Animal, Vegetable, Miracle by Barbara Kingsolver -- definitely an inspiring and eye-opening way to think about food. I love the idea of eating what's local and in-season (we do it as often as we can), and I love that Kingsolver and her family were willing to dig their heels in and actually walk the walk by growing it all themselves and journaling their experiences. I think at times it gets just the tiniest bit sanctimonious -- those of us who live significantly north of the Mason-Dixon line will have a very hard time living by their principles, and I think it's okay to do the best we can and not go through the produce section with a cloud of guilt over our heads. I also think it's important to note, as a little cruelty-free plug, that eating vegan one day a week has the same environmental impact as eating only locally-grown/produced food 100% of the time (read about it in a Carnegie-Mellon study described here).
Elephants Can Remember by Agatha Christie -- the last mystery novel she ever wrote (the last one published was her final Poirot, but she had written it years earlier); her Alzheimer's/dementia is obvious through the change in her writing style and the subject matter, which is all about forgetfulness and the power of the past.
A House and Its Head by Ivy Compton-Burnett -- Struggling with this one, but determined to finish it because I want to read "real" literature along with the other bestsellers, mysteries, and "fluff" reads on my list. It's about the relationships in a family not dissimilar from the one showcased on Downton Abbey with some serious skeletons in the closet.
The Snowman by Jo Nesbo -- A page-turning thriller by yet another Scandinavian mystery writer. Finding myself skimming through the scary/gory parts because I don't have the stomach for them at the moment (warning: this one is about a serial killer targeting mothers, so you might want to skip it if you have a too-vivid fantasy life). Can't wait for Wallander to return to PBS, btw.
Room by Emma Donoghue -- I picked this one up recently because I'm using it to create something for a friend's blessingway and didn't intend to read it, due to the Jaycee Duggard-esque content. But flipping through it I couldn't help but get swept up into the narrative. I'm reading it in fits and spurts when I feel in the mood.
Major Pettigrew's Last Stand by Helen Simonson -- a good palate cleanser (and spirit lifter) when The Snowman and Room become too intense for me. Really enjoying the relationship forming between the two main characters, and especially enjoying the book after reading a piece by the author in last month's Real Simple.
The Uninvited Guests by Sadie Jones -- a dinner party gone awry due to a derailed train and a desperate group of survivors needing a place to spend the night in the English countryside...

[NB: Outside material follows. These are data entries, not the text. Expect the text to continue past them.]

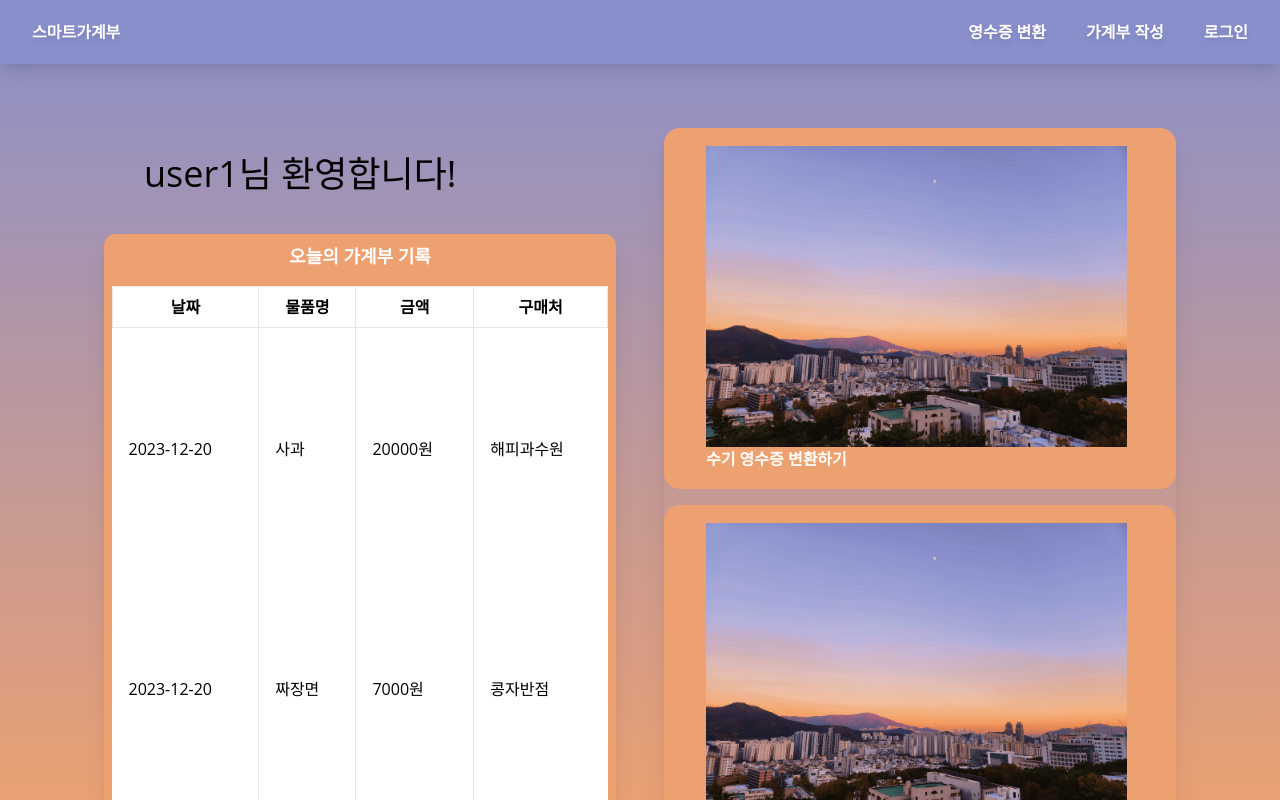
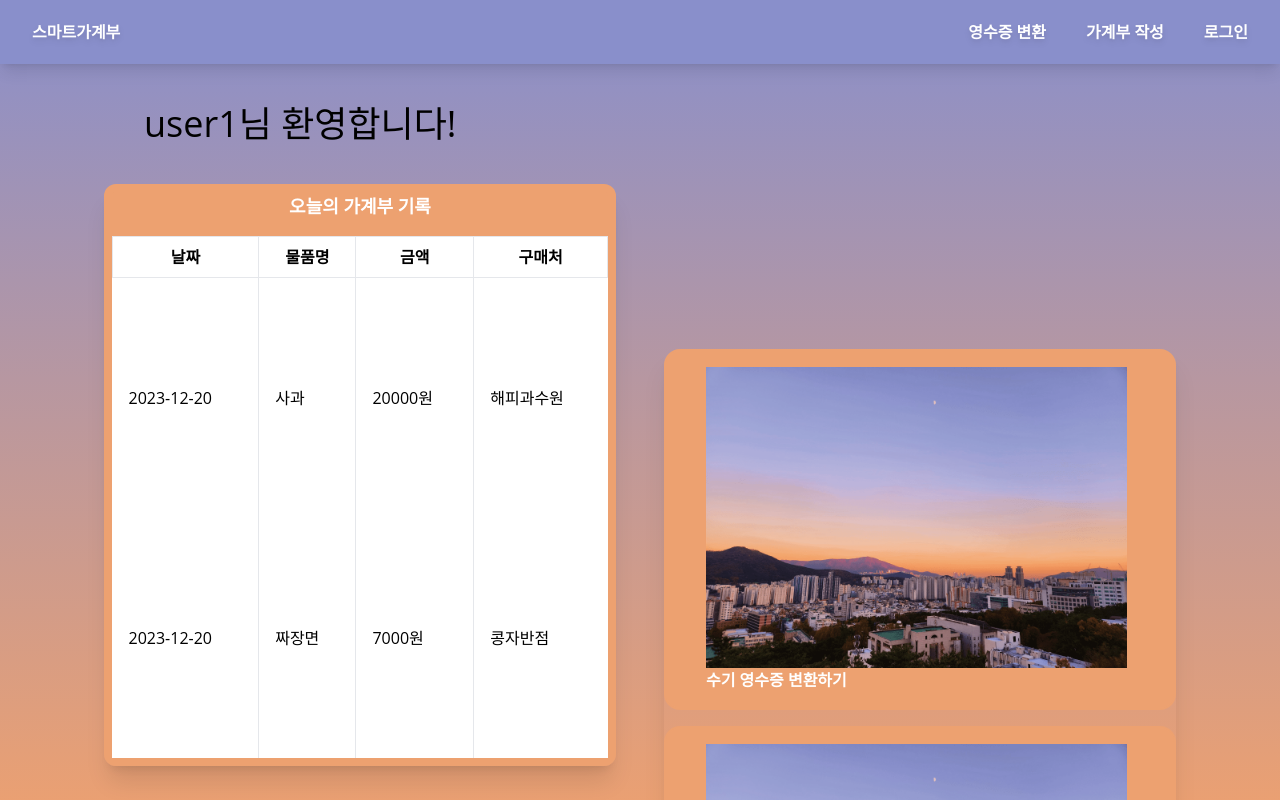
Before and after one commit to JisooOvO/DataAnalystProject-Frontend-YoungmanProject, a React (Create React App) app: page / in a window 1280 px wide. Shown: the top 800 px of the page. Built offline with nearby package versions, Linux system fonts and the light colour scheme.

Commit message:
update index.css

```diff
--- a/src/App.js
+++ b/src/App.js
@@ -12,6 +12,7 @@ function App() {
     <div className="App">
       <BrowserRouter>
         <Header/>
+        <main className='w-full'>
           <Routes>
             <Route path='/' element={<MainPage/>}/>
             <Route path="/login" element={<LoginPage/>}/>
@@ -19,6 +20,7 @@ function App() {
             <Route path='/transform/add_receipt' element={<TransformReceiptPage/>}/>
             <Route path='/accountbook/add' element={<ViewAccountBookPage/>}/>
           </Routes>
+        </main>
       </BrowserRouter>
     </div>
   );
--- a/src/index.css
+++ b/src/index.css
@@ -24,7 +24,7 @@ body {
     width : 100%;
 }
 
-#loginPageContainer, #signupContainer, #mainContainer {
+main {
     height : calc(100vh - 4rem);
 }
 
--- a/src/page/LoginPage.js
+++ b/src/page/LoginPage.js
@@ -3,7 +3,7 @@ import LoginRightComponent from "../component/loginPage/LoginRightComponent"
 
 const LoginPage = () => {
    return (
-     <div id="loginPageContainer" className="w-full flex">
+     <div id="loginPageContainer" className="w-full h-full flex">
         <LoginLeftImage/>
         <LoginRightComponent/>
      </div>
--- a/src/page/SignupPage.js
+++ b/src/page/SignupPage.js
@@ -34,7 +34,7 @@ const SignupPage = () => {
   }
 
   return (
-    <div id="signupContainer" className="w-full flex flex-col items-center">
+    <div id="signupContainer" className="w-full h-full flex flex-col items-center">
       <form style={{backgroundColor : PURPLE}}
       className="mt-20 mb-5 w-[80%] max-w-[30rem] min-h-[30rem] h-[70%] bg-white rounded-lg shadow-lg flex flex-col items-center justify-center">
         <p className="text-white w-[90%] mb-2">회원가입하시면 서비스를 이용하실 수 있습니다</p>
```
Lines whose indentation alone changed are shown as unchanged.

Waiting for Birdy by Catherine Newman -- a memoir about a mother's second pregnancy while raising her quirky, curious, and energetic toddler.
What are you reading? What else should I add to my bedside table (and/or goodreads shelf -- if we're not friends yet, we totally should be!)?